A quick chat with Pornsak Pichetshote
I’ve asked a few of the editors about their time here at Vertigo. You’ve seen pieces by Will Dennis, Mark Doyle, Jonathan Vankin and Angela Rufino. Next up is Pornsak Pichetshote, you saw a photo of him just a few days ago laying out the pages of THE UNWRITTEN #17 on the floor of his apartment.
PM: What was the first Vertigo book you read?
PP: This is a complete blind guess, but the furthest back I can trace is THE INVISIBLES # 1. INVISIBLES led me to PREACHER which led me to TRANSMETROPOLITAN, which in turn led me to SANDMAN MYSTERY THEATRE, SANDMAN, SWAMP THING, HELLBLAZER, ANIMAL MAN and DOOM PATROL, and then before I knew it, I begrudgingly had to admit I was a VERTIGO fan. (For some reason, when I was in college, I considered VERTIGO a goth publisher, and thought I couldn’t really be a fan, since I wasn’t a goth.)
PM: What was the first Vertigo book you edited?
PP: You always remember your first… THE LOSERS # 21. THE LOSERS was a special experience for me. Before I had any aspirations to work in comics, I was a comics fan, who had heard of the buzz of this Ocean’s 11 meets Three Kings book, and I think I bought the first issue the week it came out. Then, I got the job as an assistant editor at Vertigo, and I think the day issue 2 came out was one of my first weeks on the job. By issue 5, I became the assistant on the book, with Will Dennis (the editor who developed the book with Andy and Jock) slowly letting me contribute more and more of my input as it progressed. By issue 21, Will handed the book over to me to edit, and I’ll always be grateful to him for trusting me with it. (It is hard to give up your kid to let somebody else raise). The original art for the very last page of the series is framed in my apartment.

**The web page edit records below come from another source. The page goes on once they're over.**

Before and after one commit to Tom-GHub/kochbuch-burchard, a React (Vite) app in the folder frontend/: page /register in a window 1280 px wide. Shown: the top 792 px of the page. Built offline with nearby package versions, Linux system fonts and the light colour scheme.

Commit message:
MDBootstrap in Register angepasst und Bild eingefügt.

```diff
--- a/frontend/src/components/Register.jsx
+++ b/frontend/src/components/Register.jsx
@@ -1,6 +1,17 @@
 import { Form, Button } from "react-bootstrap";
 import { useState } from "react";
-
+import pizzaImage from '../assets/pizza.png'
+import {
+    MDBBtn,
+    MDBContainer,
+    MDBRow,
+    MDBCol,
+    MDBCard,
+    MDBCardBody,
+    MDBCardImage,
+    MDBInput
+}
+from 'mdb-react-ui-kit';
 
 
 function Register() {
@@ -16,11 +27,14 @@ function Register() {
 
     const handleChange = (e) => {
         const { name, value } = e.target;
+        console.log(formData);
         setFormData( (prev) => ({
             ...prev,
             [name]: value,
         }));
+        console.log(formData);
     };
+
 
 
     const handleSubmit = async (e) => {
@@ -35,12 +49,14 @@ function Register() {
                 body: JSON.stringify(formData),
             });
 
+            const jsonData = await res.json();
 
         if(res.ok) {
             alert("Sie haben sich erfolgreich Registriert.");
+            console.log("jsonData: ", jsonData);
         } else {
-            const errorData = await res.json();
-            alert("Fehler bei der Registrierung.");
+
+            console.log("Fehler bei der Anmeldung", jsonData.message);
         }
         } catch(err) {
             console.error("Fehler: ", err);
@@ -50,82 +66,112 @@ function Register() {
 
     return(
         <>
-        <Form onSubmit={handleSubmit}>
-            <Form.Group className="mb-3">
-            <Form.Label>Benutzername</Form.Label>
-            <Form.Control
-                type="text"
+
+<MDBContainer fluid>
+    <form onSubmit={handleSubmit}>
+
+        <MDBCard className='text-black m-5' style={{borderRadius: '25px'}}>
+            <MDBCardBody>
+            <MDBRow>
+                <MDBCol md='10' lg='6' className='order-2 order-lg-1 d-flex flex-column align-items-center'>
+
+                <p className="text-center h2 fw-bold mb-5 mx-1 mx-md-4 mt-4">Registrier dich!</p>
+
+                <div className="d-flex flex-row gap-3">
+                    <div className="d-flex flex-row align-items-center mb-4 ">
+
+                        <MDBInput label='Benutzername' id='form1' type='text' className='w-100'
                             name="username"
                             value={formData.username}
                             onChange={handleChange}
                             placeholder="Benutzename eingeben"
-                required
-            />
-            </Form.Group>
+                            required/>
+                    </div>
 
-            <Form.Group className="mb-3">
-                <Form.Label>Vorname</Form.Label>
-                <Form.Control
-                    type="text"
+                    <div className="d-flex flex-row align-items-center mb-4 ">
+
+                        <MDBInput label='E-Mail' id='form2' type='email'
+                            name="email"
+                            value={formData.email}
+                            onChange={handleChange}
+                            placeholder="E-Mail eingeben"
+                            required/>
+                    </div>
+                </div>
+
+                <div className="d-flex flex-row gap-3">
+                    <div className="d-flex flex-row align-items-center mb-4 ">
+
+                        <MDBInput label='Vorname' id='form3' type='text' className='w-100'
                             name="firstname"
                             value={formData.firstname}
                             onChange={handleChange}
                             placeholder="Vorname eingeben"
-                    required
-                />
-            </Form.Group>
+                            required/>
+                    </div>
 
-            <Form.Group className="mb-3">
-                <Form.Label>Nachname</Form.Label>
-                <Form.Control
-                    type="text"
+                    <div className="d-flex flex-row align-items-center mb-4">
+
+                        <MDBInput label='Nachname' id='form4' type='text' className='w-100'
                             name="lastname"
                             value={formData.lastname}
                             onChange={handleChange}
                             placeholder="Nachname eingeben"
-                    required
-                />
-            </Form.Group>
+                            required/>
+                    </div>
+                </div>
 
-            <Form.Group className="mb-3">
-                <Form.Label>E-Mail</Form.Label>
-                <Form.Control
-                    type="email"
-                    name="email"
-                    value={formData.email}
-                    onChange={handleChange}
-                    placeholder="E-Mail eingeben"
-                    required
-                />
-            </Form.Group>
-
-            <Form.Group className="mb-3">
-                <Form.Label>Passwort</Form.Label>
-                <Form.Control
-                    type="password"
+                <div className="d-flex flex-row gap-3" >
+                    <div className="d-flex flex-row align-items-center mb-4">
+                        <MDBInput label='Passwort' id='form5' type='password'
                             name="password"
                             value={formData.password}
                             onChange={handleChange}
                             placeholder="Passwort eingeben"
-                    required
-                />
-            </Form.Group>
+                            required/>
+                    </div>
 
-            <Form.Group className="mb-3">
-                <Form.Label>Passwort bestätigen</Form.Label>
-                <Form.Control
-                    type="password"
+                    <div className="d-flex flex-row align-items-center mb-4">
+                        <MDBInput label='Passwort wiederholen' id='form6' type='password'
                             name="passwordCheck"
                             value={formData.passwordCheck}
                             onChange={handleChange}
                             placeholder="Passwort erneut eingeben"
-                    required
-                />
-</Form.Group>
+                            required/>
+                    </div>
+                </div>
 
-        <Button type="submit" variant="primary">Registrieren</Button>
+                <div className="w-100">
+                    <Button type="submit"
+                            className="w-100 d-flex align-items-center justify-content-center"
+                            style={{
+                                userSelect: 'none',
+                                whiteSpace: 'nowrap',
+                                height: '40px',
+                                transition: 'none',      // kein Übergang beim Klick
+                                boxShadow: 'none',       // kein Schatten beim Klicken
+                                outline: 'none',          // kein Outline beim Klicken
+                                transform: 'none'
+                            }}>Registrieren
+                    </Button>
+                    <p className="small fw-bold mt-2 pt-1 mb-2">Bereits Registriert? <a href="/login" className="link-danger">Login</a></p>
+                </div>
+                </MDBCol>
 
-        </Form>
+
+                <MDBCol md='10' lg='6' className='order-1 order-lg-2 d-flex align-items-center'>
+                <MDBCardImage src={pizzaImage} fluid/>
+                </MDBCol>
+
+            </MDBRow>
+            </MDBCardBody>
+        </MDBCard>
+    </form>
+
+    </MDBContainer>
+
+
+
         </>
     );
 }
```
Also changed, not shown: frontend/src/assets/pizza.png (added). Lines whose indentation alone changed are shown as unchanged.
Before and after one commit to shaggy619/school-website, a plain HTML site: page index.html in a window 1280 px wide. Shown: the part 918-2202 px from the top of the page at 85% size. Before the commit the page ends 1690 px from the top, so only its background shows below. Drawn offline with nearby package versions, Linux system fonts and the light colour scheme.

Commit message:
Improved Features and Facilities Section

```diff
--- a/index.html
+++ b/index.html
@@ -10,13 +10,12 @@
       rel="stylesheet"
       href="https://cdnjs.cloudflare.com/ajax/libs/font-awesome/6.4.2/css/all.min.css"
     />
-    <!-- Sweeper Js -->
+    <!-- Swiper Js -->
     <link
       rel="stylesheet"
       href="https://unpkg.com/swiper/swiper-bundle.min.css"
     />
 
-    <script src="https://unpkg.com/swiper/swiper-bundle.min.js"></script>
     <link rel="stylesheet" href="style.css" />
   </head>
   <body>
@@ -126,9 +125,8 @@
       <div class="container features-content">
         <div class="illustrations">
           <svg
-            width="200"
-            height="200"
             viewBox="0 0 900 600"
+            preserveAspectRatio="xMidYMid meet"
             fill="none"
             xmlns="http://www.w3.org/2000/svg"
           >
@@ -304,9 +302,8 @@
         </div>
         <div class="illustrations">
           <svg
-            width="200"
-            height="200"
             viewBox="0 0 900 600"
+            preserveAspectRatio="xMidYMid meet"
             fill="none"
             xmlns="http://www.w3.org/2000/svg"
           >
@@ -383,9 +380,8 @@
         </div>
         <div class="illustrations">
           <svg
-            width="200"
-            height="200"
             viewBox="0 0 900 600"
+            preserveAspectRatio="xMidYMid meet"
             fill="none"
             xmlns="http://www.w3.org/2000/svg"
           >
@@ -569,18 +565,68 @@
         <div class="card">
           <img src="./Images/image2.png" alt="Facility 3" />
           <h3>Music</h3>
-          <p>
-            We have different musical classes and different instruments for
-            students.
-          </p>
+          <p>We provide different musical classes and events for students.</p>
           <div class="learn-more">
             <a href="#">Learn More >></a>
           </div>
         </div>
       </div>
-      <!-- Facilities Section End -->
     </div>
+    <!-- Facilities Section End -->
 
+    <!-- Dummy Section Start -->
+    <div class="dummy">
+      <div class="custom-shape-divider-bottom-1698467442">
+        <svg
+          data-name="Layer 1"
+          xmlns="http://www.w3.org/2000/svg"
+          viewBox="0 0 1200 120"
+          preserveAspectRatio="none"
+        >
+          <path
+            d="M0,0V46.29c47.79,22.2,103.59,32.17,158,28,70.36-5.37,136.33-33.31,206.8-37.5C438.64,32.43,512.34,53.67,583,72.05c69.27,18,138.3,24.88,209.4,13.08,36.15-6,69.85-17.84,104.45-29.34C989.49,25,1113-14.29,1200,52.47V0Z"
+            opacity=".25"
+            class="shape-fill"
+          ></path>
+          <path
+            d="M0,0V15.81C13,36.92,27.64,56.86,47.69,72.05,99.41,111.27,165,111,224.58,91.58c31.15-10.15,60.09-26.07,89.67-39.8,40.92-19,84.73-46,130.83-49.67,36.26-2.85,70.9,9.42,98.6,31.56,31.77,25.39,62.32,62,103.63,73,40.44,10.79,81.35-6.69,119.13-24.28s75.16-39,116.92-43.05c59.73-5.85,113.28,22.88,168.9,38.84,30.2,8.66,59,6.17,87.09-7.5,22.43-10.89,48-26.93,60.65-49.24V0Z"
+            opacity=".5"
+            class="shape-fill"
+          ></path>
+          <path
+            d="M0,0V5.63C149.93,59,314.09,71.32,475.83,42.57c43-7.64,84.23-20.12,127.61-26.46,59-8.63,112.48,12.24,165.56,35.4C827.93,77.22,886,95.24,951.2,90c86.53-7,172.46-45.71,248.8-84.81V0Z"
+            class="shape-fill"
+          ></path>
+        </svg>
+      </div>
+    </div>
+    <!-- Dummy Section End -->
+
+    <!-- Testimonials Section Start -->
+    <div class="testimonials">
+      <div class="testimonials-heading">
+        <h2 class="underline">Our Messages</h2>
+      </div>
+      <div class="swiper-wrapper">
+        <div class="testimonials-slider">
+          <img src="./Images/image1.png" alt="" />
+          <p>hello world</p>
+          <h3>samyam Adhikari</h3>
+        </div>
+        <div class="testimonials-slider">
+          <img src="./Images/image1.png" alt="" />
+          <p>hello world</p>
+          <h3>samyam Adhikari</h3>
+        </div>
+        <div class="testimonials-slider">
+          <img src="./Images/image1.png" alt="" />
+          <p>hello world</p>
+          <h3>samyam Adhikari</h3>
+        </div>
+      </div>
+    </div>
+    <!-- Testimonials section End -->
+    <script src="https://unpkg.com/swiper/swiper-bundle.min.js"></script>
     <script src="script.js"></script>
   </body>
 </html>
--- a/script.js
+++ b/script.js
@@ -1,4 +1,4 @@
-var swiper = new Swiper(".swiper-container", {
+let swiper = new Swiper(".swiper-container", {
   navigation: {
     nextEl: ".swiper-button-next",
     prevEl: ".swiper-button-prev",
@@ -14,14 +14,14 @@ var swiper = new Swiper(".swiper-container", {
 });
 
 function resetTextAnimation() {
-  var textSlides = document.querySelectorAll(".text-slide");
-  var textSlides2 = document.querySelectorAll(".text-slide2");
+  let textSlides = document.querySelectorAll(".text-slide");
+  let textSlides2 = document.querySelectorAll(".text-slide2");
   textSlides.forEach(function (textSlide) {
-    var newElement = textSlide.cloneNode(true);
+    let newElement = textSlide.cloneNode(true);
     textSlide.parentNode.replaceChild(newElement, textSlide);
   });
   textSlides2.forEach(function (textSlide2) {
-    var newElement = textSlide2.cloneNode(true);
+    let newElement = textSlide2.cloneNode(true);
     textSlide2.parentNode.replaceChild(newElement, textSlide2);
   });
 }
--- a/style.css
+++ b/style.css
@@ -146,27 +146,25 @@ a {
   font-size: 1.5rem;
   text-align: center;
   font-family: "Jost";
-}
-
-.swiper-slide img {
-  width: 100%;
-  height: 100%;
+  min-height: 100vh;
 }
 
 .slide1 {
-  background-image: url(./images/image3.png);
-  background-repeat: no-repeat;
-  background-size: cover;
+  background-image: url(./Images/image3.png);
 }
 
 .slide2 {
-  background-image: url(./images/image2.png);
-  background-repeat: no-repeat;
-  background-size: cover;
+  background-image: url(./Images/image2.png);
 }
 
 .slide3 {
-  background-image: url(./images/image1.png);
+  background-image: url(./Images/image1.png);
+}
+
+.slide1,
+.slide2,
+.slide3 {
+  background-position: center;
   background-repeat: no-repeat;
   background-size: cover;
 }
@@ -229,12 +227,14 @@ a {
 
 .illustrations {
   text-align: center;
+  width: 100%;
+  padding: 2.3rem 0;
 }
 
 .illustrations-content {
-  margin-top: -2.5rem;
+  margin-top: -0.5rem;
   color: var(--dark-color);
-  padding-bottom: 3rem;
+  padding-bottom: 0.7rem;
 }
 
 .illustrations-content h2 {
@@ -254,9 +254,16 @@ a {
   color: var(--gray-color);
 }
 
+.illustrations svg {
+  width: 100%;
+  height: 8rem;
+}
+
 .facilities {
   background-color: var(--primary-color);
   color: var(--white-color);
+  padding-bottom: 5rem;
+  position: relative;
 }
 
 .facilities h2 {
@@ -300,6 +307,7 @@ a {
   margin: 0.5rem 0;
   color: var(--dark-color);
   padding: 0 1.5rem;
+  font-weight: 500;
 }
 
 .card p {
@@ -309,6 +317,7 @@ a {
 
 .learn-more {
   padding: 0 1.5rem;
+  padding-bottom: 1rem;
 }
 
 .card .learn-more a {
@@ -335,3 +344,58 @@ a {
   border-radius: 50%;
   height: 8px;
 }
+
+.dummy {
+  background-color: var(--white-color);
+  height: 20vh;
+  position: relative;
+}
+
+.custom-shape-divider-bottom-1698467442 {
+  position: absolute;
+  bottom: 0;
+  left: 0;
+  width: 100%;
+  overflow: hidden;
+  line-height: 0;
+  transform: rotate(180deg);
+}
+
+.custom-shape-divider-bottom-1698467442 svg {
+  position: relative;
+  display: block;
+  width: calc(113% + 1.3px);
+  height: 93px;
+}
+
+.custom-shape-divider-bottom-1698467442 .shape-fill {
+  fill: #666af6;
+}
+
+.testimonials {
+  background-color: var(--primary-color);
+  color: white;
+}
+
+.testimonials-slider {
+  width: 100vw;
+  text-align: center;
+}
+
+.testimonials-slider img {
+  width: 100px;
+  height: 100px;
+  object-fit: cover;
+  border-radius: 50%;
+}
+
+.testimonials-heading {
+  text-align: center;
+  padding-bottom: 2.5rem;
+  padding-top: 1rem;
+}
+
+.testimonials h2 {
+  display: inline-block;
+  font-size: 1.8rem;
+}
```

PM: How do you acquire a comic book series or graphic novel?
PP: Me, I’m basically looking for books that are going places that VERTIGO hasn’t gone before. As a result, new pitches involving angels, hell and demons usually makes my eyes gloss over. But anything else, I’m game. I’m actually not a fantasy / sci-fi fan, but as a result, I enjoy looking for fantasy / sci-fi pitches that can convert me. When it works out, like it seems to with THE UNWRITTEN, everybody wins. Aside from that, I’ll approach anyone whose work impresses me, regardless of the medium I’ve discovered their work.